● PROBLEM REQUIREMENTS:
Repeat the listing below exactly. Pictures do not belong in the copy.

● RECORDS PROVIDED:
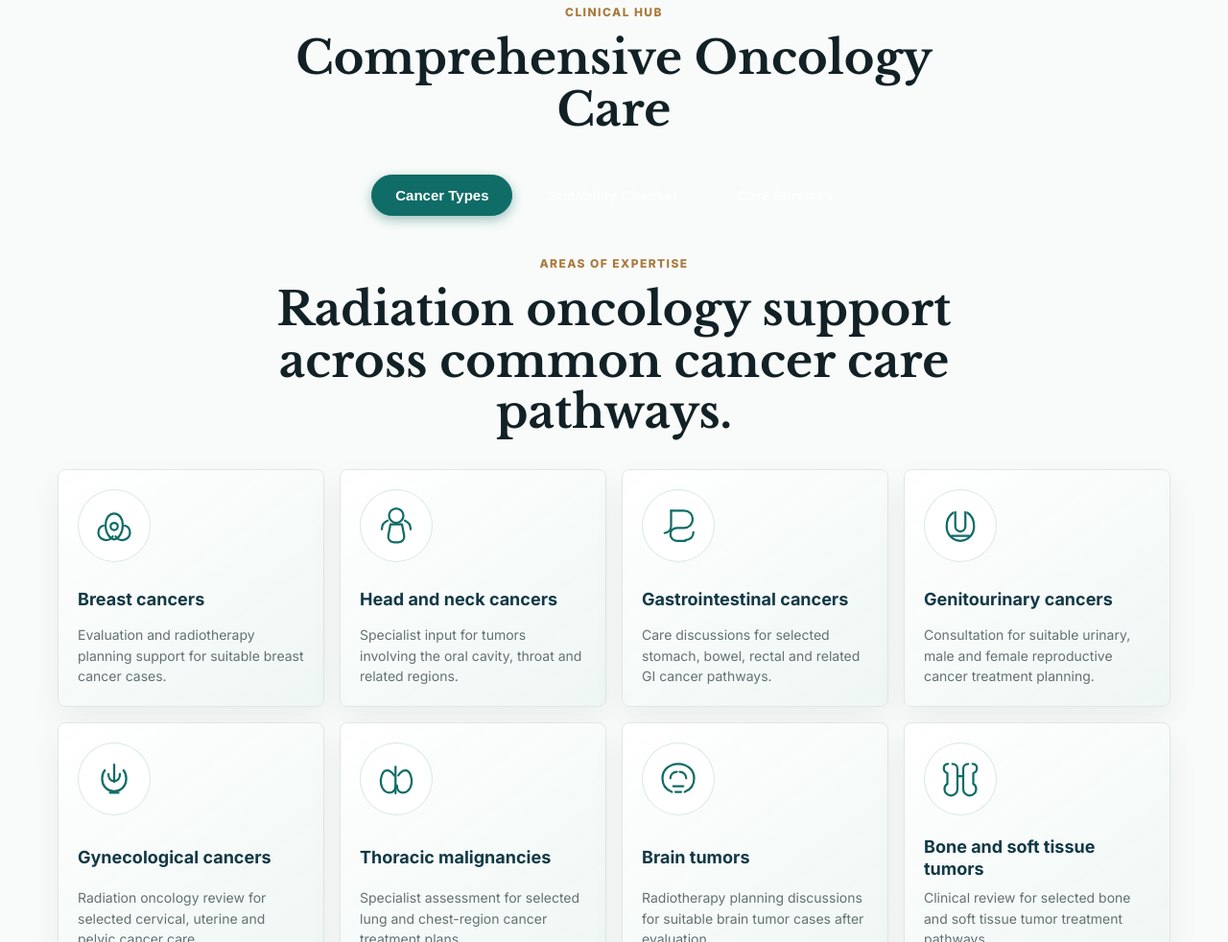
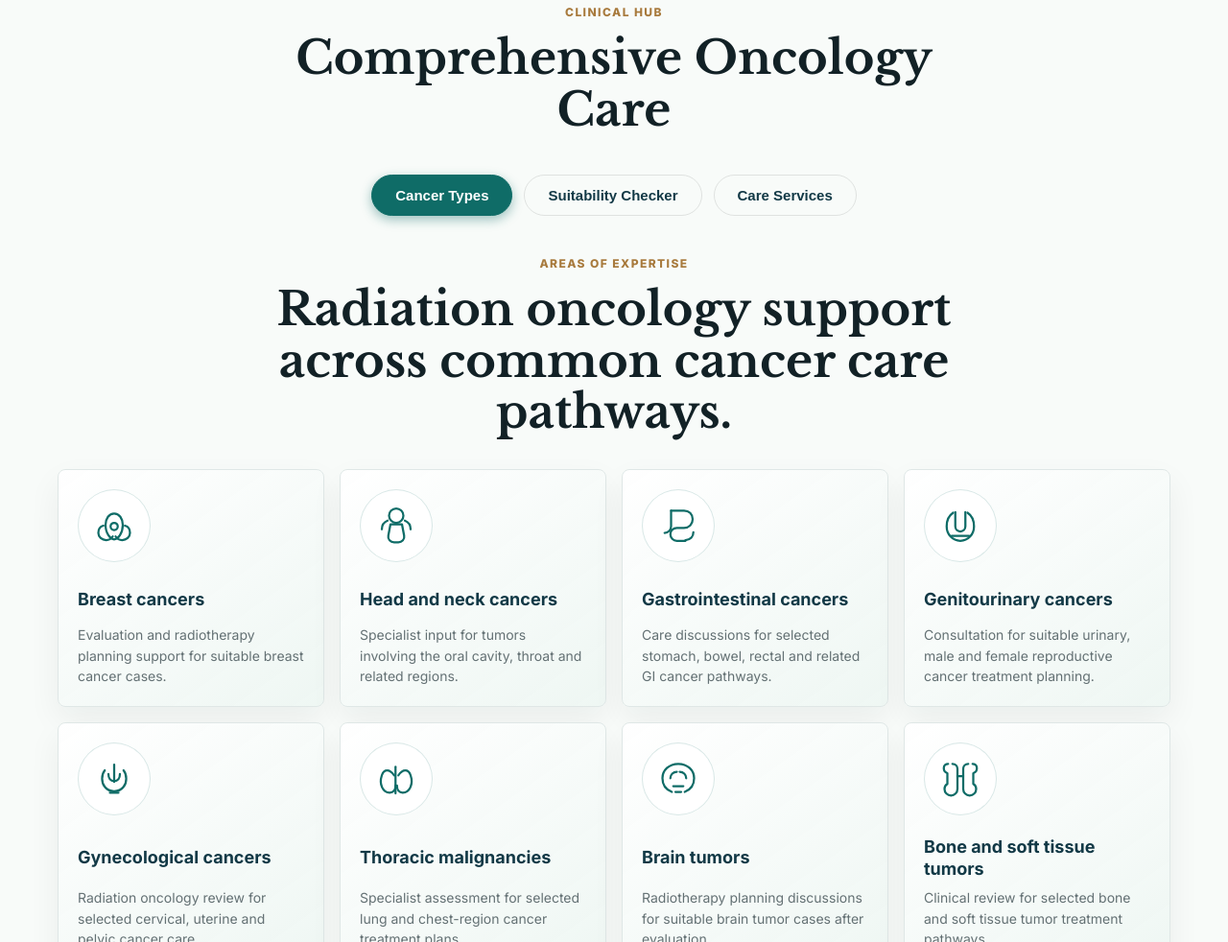
Before and after one commit to pankaj2816/dr-neeraj-rathee, a plain HTML site: page index.html in a window 1280 px wide. Shown: the part 2838-3820 px from the top of the page at 96% size. Drawn offline with nearby package versions, Linux system fonts and the light colour scheme.

Commit message:
fix: make inactive hub tabs visible on light background

```diff
--- a/styles.css
+++ b/styles.css
@@ -1553,11 +1553,11 @@ h3 {
 }
 
 .hub-main-tab {
-  background: rgba(255, 255, 255, 0.05);
-  border: 1px solid rgba(255, 255, 255, 0.16);
+  background: transparent;
+  border: 1px solid rgba(0, 0, 0, 0.1);
   padding: 12px 24px;
   border-radius: 30px;
-  color: rgba(255, 255, 255, 0.7);
+  color: var(--deep);
   font-weight: 600;
   font-size: 15px;
   cursor: pointer;
@@ -1565,8 +1565,9 @@ h3 {
 }
 
 .hub-main-tab:hover {
-  background: rgba(255, 255, 255, 0.1);
-  color: var(--white);
+  background: rgba(15, 108, 103, 0.05);
+  color: var(--teal);
+  border-color: var(--teal);
 }
 
 .hub-main-tab.active {
```
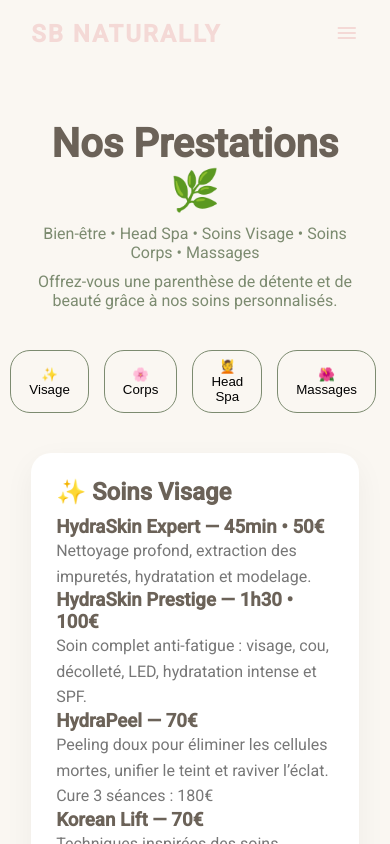
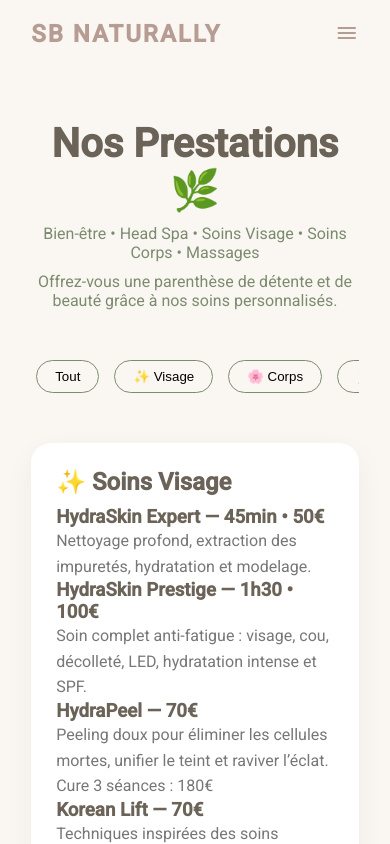
Before and after one commit to layayance/-sb-naturally, an Angular app: page /prestations in a window 390 px wide. Shown: the top 844 px of the page. Built offline with nearby package versions, Linux system fonts and the light colour scheme.

Commit message:
change de color

```diff
--- a/src/app/layout/navbar/navbar.scss
+++ b/src/app/layout/navbar/navbar.scss
@@ -12,7 +12,7 @@
   padding: 20px 8%;
   background: transparent;
   // color: rgba(255, 0, 208, 0.932);
-  color: #f4d9d6;
+  color: #b69c93fe;
 
   transition: 0.4s;
 
--- a/src/app/pages/prestations/prestations.scss
+++ b/src/app/pages/prestations/prestations.scss
@@ -1,6 +1,6 @@
 .prestations {
   padding: 120px 8% 80px;
-  background: #FAF7F2;
+  background: #faf7f2;
 }
 
 .header {
@@ -13,7 +13,7 @@
   }
 
   p {
-    color: #7C8B70;
+    color: #7c8b70;
     margin-top: 10px;
   }
 }
@@ -25,15 +25,15 @@
   margin-bottom: 40px;
 
   button {
-    border: 1px solid #7C8B70;
+    border: 1px solid #7c8b70;
     background: transparent;
     padding: 8px 18px;
     border-radius: 20px;
     cursor: pointer;
-    transition: .3s;
+    transition: 0.3s;
 
     &:hover {
-      background: #7C8B70;
+      background: #7c8b70;
       color: white;
     }
   }
@@ -48,8 +48,8 @@
   background: white;
   padding: 25px;
   border-radius: 20px;
-  box-shadow: 0 10px 30px rgba(0,0,0,.05);
-  transition: .3s;
+  box-shadow: 0 10px 30px rgba(0, 0, 0, 0.05);
+  transition: 0.3s;
 
   &:hover {
     transform: translateY(-5px);
@@ -69,9 +69,27 @@
 mat-icon {
   vertical-align: middle;
   margin-right: 8px;
-  color: #7C8B70;
+  color: #7c8b70;
 }
 
 .info {
   border-left: 4px solid #d8a9a2;
 }
+
+@media (max-width: 768px) {
+  .filters {
+    justify-content: flex-start;
+    overflow-x: auto;
+    padding: 10px 5px;
+    scrollbar-width: none;
+  }
+
+  .filters::-webkit-scrollbar {
+    display: none;
+  }
+
+  .filters button {
+    flex: 0 0 auto;
+    white-space: nowrap;
+  }
+}
```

● THE ANSWER:
Before and after one commit to pankaj2816/dr-neeraj-rathee, a plain HTML site: page index.html in a window 1280 px wide. Shown: the part 2838-3820 px from the top of the page at 96% size. Drawn offline with nearby package versions, Linux system fonts and the light colour scheme.

Commit message:
fix: make inactive hub tabs visible on light background

```diff
--- a/styles.css
+++ b/styles.css
@@ -1553,11 +1553,11 @@ h3 {
 }
 
 .hub-main-tab {
-  background: rgba(255, 255, 255, 0.05);
-  border: 1px solid rgba(255, 255, 255, 0.16);
+  background: transparent;
+  border: 1px solid rgba(0, 0, 0, 0.1);
   padding: 12px 24px;
   border-radius: 30px;
-  color: rgba(255, 255, 255, 0.7);
+  color: var(--deep);
   font-weight: 600;
   font-size: 15px;
   cursor: pointer;
@@ -1565,8 +1565,9 @@ h3 {
 }
 
 .hub-main-tab:hover {
-  background: rgba(255, 255, 255, 0.1);
-  color: var(--white);
+  background: rgba(15, 108, 103, 0.05);
+  color: var(--teal);
+  border-color: var(--teal);
 }
 
 .hub-main-tab.active {
```
Before and after one commit to layayance/-sb-naturally, an Angular app: page /prestations in a window 390 px wide. Shown: the top 844 px of the page. Built offline with nearby package versions, Linux system fonts and the light colour scheme.

Commit message:
change de color

```diff
--- a/src/app/layout/navbar/navbar.scss
+++ b/src/app/layout/navbar/navbar.scss
@@ -12,7 +12,7 @@
   padding: 20px 8%;
   background: transparent;
   // color: rgba(255, 0, 208, 0.932);
-  color: #f4d9d6;
+  color: #b69c93fe;
 
   transition: 0.4s;
 
--- a/src/app/pages/prestations/prestations.scss
+++ b/src/app/pages/prestations/prestations.scss
@@ -1,6 +1,6 @@
 .prestations {
   padding: 120px 8% 80px;
-  background: #FAF7F2;
+  background: #faf7f2;
 }
 
 .header {
@@ -13,7 +13,7 @@
   }
 
   p {
-    color: #7C8B70;
+    color: #7c8b70;
     margin-top: 10px;
   }
 }
@@ -25,15 +25,15 @@
   margin-bottom: 40px;
 
   button {
-    border: 1px solid #7C8B70;
+    border: 1px solid #7c8b70;
     background: transparent;
     padding: 8px 18px;
     border-radius: 20px;
     cursor: pointer;
-    transition: .3s;
+    transition: 0.3s;
 
     &:hover {
-      background: #7C8B70;
+      background: #7c8b70;
       color: white;
     }
   }
@@ -48,8 +48,8 @@
   background: white;
   padding: 25px;
   border-radius: 20px;
-  box-shadow: 0 10px 30px rgba(0,0,0,.05);
-  transition: .3s;
+  box-shadow: 0 10px 30px rgba(0, 0, 0, 0.05);
+  transition: 0.3s;
 
   &:hover {
     transform: translateY(-5px);
@@ -69,9 +69,27 @@
 mat-icon {
   vertical-align: middle;
   margin-right: 8px;
-  color: #7C8B70;
+  color: #7c8b70;
 }
 
 .info {
   border-left: 4px solid #d8a9a2;
 }
+
+@media (max-width: 768px) {
+  .filters {
+    justify-content: flex-start;
+    overflow-x: auto;
+    padding: 10px 5px;
+    scrollbar-width: none;
+  }
+
+  .filters::-webkit-scrollbar {
+    display: none;
+  }
+
+  .filters button {
+    flex: 0 0 auto;
+    white-space: nowrap;
+  }
+}
```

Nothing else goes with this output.